THE INPUT –
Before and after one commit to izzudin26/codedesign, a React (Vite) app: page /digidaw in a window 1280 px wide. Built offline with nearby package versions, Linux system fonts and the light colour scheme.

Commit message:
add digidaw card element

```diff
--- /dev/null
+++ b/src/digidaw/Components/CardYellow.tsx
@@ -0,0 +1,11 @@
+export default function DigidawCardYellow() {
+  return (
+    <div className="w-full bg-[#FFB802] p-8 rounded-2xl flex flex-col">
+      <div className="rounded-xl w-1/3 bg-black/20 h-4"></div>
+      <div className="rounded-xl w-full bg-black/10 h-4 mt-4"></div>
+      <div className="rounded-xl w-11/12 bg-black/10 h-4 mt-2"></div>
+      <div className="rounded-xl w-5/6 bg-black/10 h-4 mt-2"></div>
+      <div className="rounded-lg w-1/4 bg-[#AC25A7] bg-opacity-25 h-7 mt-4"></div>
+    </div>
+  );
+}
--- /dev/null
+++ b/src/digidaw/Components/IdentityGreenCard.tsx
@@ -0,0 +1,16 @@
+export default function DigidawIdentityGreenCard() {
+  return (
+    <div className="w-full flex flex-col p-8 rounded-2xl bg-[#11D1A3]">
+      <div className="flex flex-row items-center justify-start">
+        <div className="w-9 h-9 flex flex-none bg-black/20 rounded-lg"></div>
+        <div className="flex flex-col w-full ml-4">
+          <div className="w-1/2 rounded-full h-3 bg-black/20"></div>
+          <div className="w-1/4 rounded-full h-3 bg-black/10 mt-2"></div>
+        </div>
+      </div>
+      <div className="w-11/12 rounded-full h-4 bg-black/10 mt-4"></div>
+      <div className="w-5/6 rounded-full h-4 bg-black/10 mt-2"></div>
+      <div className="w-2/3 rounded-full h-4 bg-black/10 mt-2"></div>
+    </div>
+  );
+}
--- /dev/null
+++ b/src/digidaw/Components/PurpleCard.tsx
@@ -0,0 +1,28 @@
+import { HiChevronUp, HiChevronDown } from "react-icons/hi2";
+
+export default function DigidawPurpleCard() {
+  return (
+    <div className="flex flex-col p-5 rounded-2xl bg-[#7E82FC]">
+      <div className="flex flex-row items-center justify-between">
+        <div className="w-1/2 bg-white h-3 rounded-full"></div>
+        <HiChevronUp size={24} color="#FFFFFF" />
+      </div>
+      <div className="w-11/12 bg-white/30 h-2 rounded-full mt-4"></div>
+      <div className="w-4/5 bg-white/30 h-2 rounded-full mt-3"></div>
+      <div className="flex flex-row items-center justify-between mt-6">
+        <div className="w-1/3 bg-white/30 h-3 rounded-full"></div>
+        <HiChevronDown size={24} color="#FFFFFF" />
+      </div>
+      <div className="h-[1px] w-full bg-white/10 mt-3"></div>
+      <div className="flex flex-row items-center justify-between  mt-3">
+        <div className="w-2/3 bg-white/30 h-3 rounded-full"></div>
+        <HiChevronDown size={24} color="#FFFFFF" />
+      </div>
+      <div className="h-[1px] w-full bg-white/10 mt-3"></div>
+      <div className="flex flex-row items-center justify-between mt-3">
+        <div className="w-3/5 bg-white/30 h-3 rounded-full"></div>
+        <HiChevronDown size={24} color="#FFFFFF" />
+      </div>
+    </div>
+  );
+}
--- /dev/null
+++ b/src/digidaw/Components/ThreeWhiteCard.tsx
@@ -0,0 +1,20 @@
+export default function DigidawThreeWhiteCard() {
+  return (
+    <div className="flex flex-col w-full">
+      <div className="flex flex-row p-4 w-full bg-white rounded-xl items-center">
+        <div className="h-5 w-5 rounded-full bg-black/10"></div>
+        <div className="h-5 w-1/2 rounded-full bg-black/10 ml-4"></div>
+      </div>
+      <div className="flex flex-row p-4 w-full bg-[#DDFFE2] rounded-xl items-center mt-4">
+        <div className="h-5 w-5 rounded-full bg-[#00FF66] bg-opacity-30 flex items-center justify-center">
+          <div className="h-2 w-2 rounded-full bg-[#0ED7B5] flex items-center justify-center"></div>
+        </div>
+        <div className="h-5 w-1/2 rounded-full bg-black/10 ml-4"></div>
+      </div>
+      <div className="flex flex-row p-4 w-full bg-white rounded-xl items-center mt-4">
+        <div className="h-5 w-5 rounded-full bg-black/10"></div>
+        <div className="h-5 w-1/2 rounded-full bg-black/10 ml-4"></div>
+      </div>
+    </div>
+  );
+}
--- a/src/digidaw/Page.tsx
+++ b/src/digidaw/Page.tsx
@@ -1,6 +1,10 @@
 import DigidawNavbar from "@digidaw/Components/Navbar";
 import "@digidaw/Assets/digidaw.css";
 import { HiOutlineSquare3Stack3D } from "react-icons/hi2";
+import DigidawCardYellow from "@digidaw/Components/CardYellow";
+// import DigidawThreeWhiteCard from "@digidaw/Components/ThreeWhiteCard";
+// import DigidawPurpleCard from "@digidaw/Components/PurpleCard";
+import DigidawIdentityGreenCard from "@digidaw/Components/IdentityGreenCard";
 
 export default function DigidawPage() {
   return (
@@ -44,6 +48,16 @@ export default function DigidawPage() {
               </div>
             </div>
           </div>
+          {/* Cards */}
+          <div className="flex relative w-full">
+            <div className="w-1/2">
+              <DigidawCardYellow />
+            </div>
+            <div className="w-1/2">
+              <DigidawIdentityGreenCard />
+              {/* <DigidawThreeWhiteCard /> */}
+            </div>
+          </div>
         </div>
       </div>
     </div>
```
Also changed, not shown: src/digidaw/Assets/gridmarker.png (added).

DESCRIPTION OF THE TASK – Search the listing above for lines containing "between", and copy them.

YOUR RESPONSE –
+      <div className="flex flex-row items-center justify-between">
+      <div className="flex flex-row items-center justify-between mt-6">
+      <div className="flex flex-row items-center justify-between  mt-3">
+      <div className="flex flex-row items-center justify-between mt-3">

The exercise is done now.